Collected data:
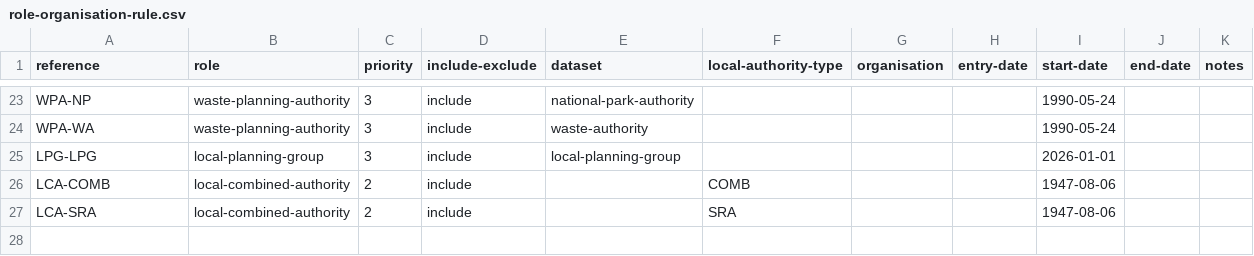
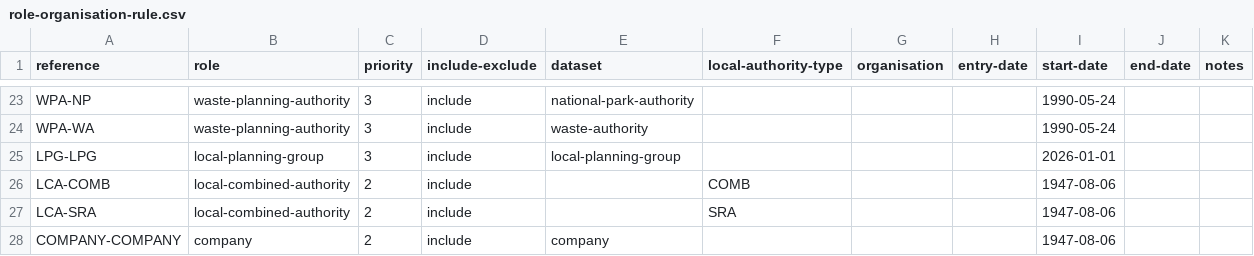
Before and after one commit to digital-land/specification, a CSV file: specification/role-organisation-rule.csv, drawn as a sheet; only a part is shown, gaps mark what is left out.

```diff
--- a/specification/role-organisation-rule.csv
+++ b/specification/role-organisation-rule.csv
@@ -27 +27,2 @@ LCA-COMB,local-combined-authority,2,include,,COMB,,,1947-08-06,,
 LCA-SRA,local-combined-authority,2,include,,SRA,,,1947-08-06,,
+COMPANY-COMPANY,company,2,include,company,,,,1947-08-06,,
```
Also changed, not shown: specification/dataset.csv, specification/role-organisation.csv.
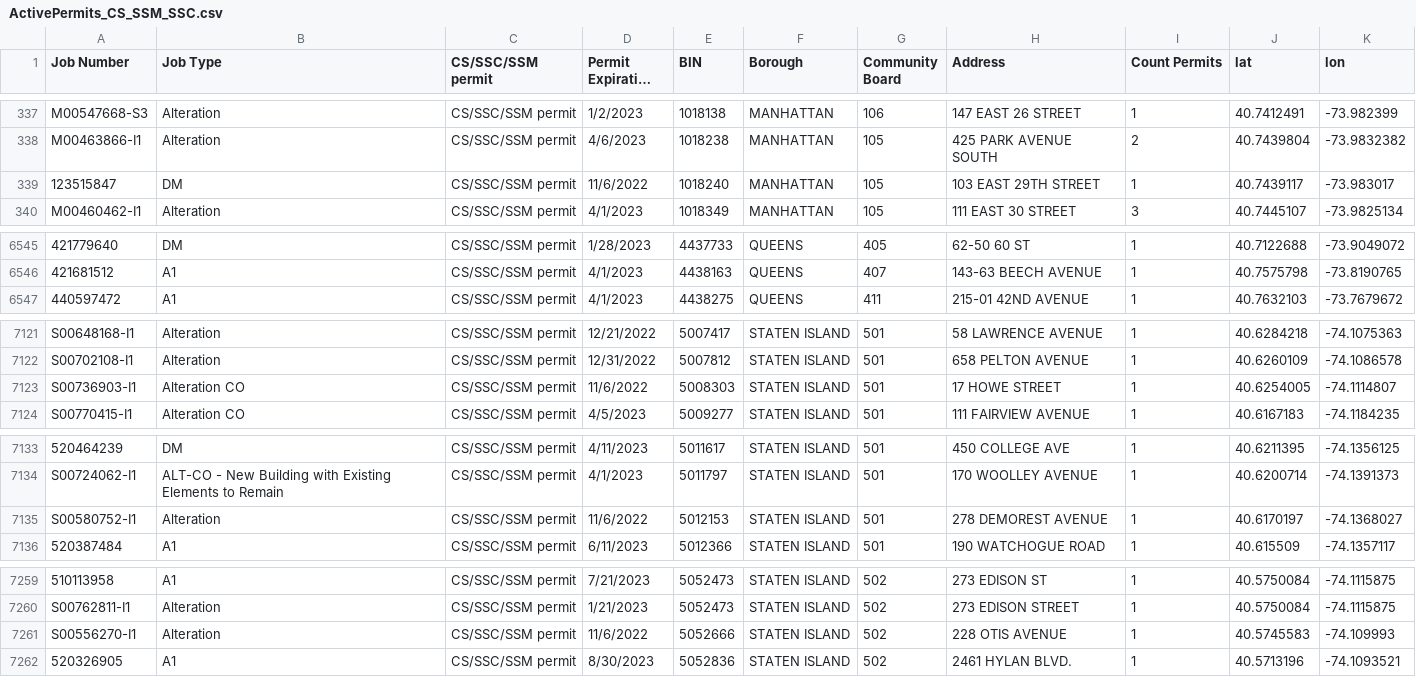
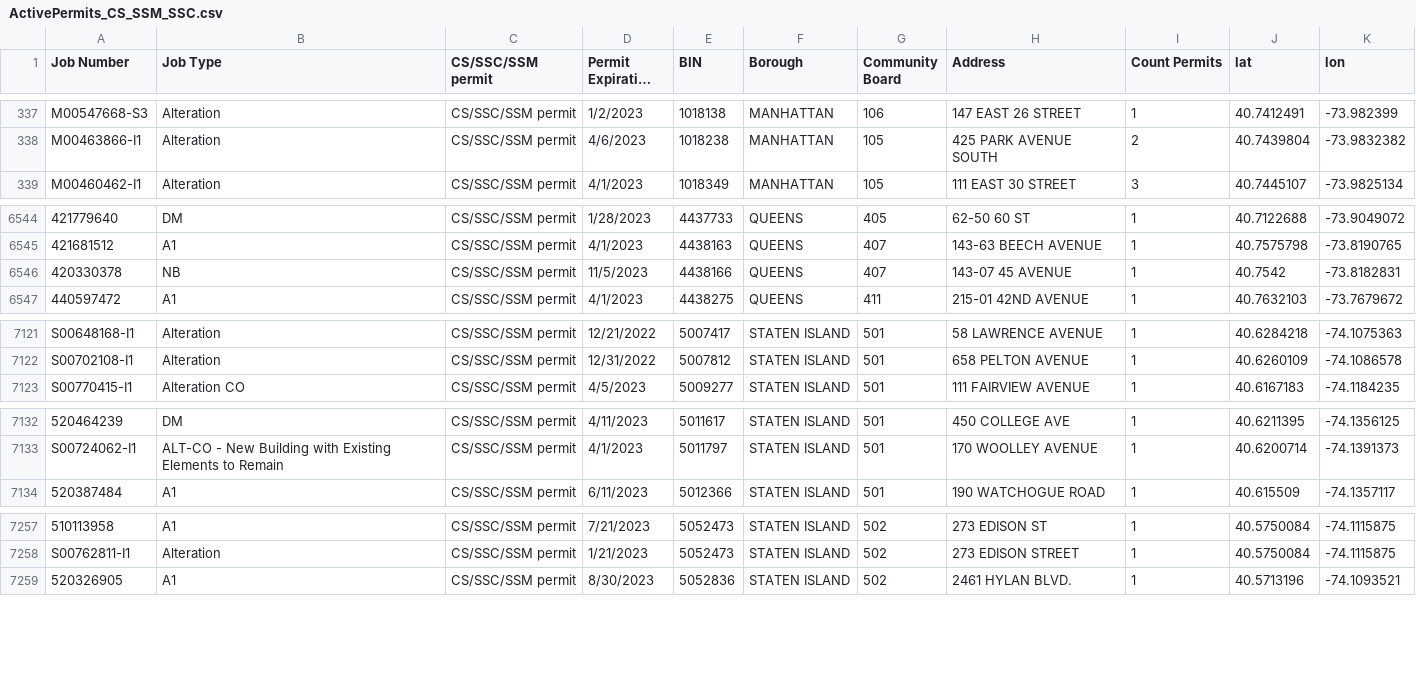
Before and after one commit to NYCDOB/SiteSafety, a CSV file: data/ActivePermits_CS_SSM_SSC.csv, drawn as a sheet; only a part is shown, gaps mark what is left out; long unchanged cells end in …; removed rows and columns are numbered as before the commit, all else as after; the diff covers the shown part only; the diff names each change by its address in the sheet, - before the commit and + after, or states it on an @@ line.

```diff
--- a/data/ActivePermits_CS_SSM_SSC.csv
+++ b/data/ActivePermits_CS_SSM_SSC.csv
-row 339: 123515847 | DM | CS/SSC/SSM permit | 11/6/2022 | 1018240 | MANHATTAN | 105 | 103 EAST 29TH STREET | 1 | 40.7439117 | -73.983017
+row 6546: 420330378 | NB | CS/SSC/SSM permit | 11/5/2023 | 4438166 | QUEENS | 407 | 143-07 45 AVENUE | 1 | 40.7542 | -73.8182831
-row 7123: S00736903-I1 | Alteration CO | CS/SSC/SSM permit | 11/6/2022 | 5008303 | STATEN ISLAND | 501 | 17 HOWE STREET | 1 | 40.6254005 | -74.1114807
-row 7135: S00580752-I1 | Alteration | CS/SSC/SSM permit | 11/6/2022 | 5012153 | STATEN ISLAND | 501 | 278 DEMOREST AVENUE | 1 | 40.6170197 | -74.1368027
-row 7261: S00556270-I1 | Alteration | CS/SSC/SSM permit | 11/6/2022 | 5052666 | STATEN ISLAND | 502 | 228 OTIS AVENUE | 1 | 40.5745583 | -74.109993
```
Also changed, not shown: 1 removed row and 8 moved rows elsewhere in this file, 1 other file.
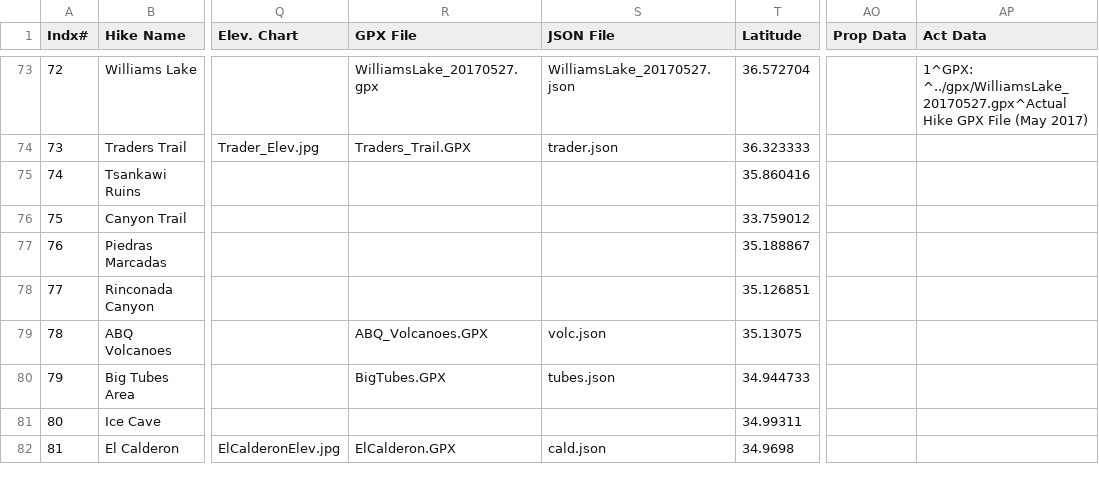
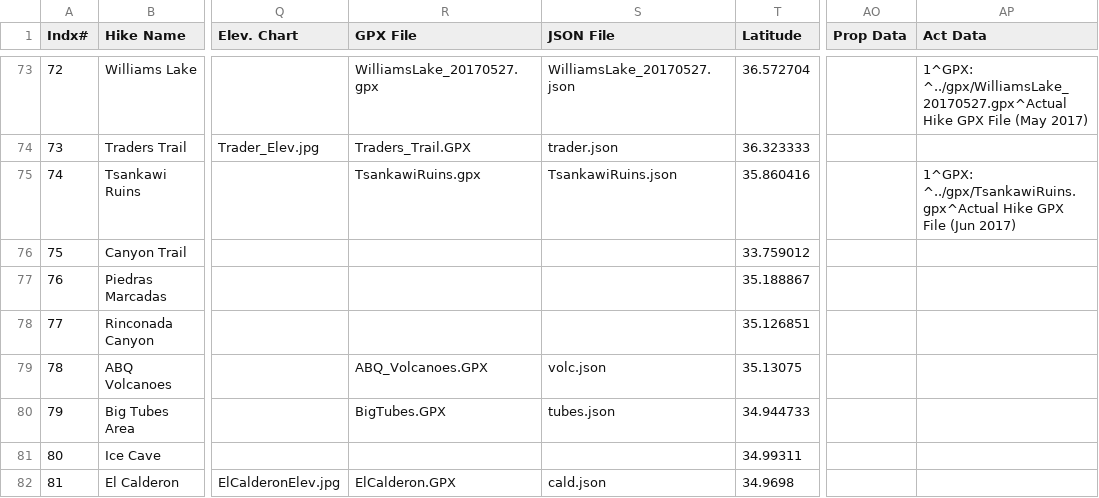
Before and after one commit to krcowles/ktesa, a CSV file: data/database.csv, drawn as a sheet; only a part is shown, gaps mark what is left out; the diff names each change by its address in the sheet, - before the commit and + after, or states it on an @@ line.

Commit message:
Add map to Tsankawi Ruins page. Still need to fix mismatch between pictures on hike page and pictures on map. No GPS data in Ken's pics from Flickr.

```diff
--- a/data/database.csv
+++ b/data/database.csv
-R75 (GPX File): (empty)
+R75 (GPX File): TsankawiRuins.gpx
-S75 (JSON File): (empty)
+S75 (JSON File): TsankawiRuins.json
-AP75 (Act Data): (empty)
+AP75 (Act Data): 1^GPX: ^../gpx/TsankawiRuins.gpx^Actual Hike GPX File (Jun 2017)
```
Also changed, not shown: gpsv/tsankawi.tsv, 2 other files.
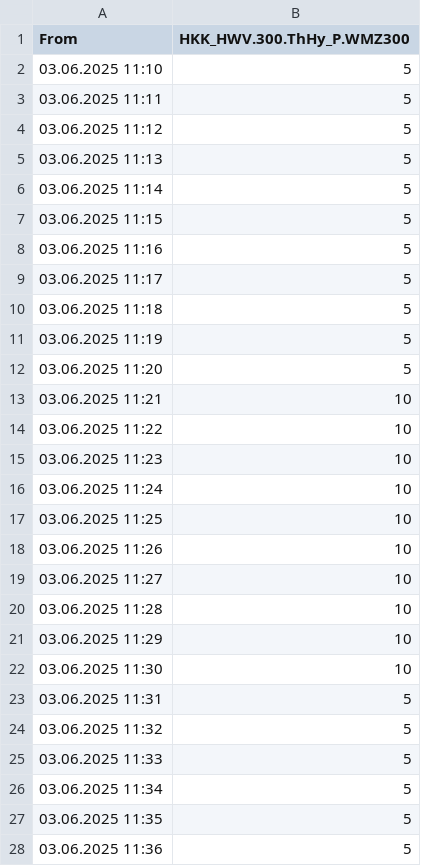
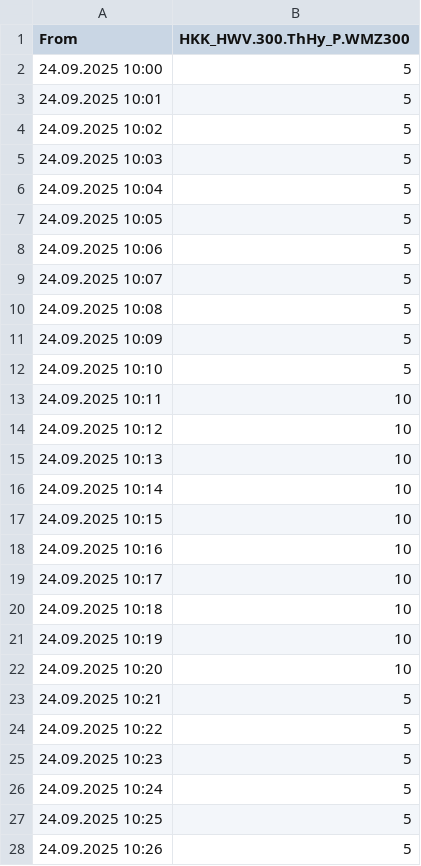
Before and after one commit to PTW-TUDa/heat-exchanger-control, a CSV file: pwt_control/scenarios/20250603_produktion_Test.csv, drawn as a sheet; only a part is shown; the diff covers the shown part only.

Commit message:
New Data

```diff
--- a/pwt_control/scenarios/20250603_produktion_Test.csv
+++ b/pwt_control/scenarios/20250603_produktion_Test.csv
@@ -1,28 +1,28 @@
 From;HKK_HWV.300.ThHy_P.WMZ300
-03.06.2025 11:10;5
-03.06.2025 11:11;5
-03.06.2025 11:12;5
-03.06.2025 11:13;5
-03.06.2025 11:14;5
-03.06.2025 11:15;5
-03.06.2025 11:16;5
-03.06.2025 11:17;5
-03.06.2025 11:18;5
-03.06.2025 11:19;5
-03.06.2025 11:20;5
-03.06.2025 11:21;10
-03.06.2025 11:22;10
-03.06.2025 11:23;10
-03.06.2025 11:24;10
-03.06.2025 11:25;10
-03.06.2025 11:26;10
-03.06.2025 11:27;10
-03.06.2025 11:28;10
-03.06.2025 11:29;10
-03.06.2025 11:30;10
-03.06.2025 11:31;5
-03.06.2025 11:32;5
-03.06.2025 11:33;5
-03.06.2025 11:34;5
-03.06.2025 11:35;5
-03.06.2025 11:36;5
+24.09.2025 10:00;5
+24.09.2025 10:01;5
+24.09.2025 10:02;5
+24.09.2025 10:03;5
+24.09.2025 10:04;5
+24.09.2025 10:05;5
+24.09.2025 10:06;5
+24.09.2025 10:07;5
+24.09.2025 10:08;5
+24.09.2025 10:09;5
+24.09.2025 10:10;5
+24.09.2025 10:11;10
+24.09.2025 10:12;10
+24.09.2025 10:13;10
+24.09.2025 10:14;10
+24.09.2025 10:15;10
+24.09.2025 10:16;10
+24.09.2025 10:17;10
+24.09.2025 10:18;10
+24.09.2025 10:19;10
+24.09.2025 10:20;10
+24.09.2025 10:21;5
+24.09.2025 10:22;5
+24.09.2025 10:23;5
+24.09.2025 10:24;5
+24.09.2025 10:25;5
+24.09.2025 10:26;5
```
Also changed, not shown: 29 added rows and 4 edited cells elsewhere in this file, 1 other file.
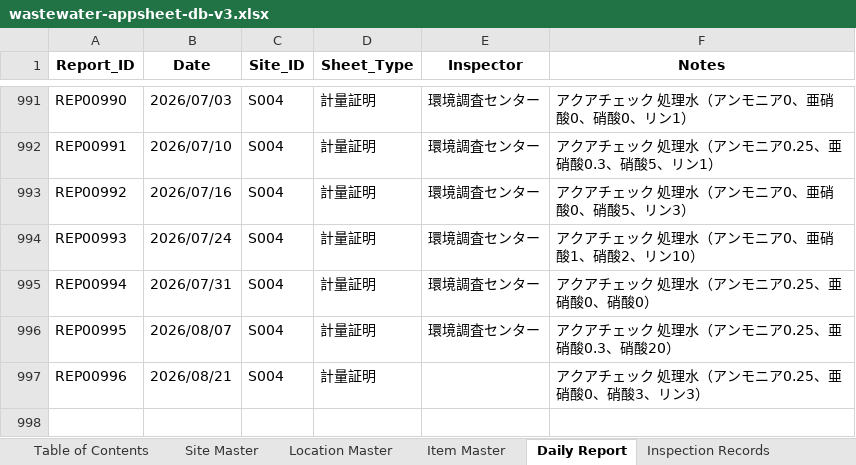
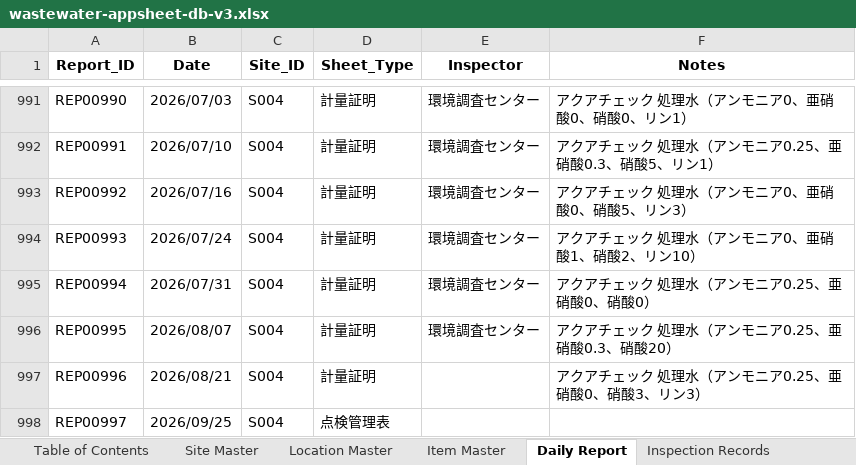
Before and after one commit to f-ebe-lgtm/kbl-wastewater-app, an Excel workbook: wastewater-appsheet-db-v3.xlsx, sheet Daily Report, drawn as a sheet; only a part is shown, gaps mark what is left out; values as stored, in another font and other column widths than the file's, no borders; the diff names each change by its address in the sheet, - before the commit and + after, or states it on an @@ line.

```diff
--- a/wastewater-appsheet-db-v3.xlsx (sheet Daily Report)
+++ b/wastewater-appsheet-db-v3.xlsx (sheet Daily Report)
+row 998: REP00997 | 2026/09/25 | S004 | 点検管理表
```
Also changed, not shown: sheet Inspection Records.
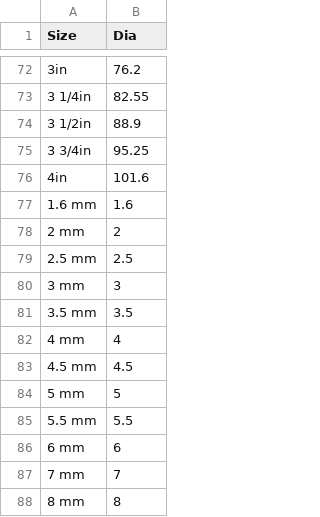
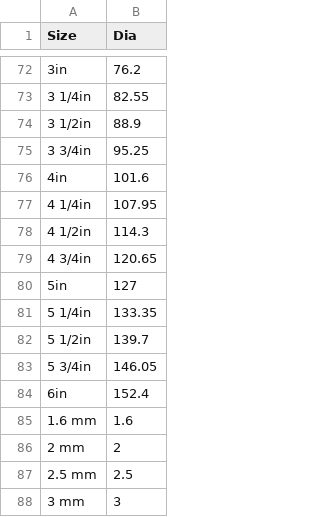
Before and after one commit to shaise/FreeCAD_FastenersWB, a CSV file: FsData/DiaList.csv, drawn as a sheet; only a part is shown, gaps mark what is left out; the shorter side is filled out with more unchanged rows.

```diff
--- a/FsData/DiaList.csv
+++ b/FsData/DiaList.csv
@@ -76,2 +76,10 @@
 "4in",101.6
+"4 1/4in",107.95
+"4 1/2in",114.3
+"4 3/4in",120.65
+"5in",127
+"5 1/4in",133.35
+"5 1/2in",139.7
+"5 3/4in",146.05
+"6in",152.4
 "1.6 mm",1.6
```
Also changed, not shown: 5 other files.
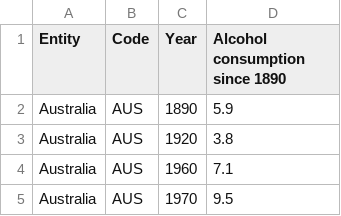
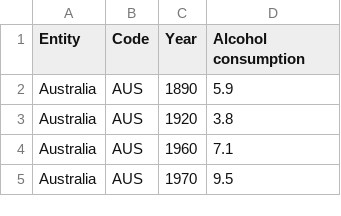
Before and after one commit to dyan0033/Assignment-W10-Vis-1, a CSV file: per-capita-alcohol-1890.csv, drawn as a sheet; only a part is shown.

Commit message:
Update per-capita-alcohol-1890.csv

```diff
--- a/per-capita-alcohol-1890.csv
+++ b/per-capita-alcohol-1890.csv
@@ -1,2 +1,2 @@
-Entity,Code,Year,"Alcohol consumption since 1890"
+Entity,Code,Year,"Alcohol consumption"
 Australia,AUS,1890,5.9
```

■ Exercise requirements: In the entries above, find each line with "role" and copy it.

■ Solution for this exercise:
Before and after one commit to digital-land/specification, a CSV file: specification/role-organisation-rule.csv, drawn as a sheet; only a part is shown, gaps mark what is left out.
--- a/specification/role-organisation-rule.csv
+++ b/specification/role-organisation-rule.csv
Also changed, not shown: specification/dataset.csv, specification/role-organisation.csv.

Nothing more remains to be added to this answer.